*** Dataset extract Section Begins ***

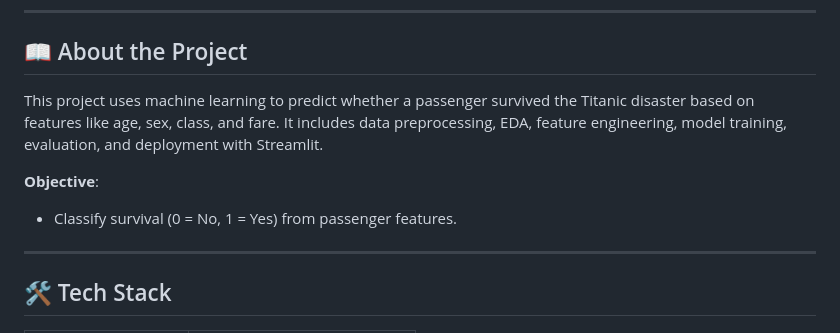
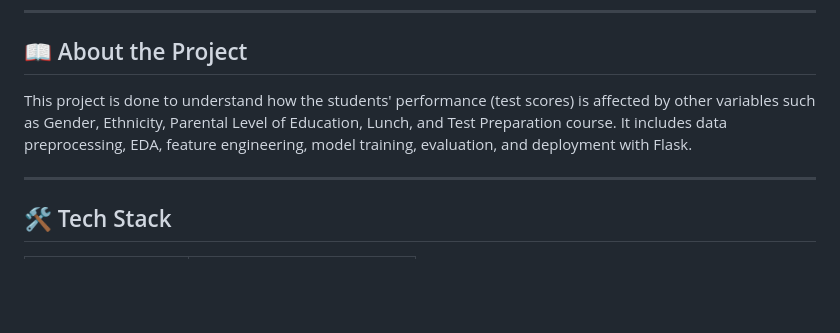
Before and after one commit to aiman-aisa/ml-ai-projects-2025, a Markdown page: README.md, the part around the change. Rendered like a GitHub page; blank space fills up the shorter version.

```diff
--- a/README.md
+++ b/README.md
@@ -18,10 +18,7 @@
 
 ## 📖 About the Project
 
-This project uses machine learning to predict whether a passenger survived the Titanic disaster based on features like age, sex, class, and fare. It includes data preprocessing, EDA, feature engineering, model training, evaluation, and deployment with Streamlit.
-
-**Objective**:
-- Classify survival (0 = No, 1 = Yes) from passenger features.
+This project is done to understand how the students' performance (test scores) is affected by other variables such as Gender, Ethnicity, Parental Level of Education, Lunch, and Test Preparation course. It includes data preprocessing, EDA, feature engineering, model training, evaluation, and deployment with Flask.
 
 ---
 
```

*** Dataset extract Section Ends ***

- [Exercise] If the word "features" is on a line above, return that line.

- [Result of the task]
-This project uses machine learning to predict whether a passenger survived the Titanic disaster based on features like age, sex, class, and fare. It includes data preprocessing, EDA, feature engineering, model training, evaluation, and deployment with Streamlit.
-- Classify survival (0 = No, 1 = Yes) from passenger features.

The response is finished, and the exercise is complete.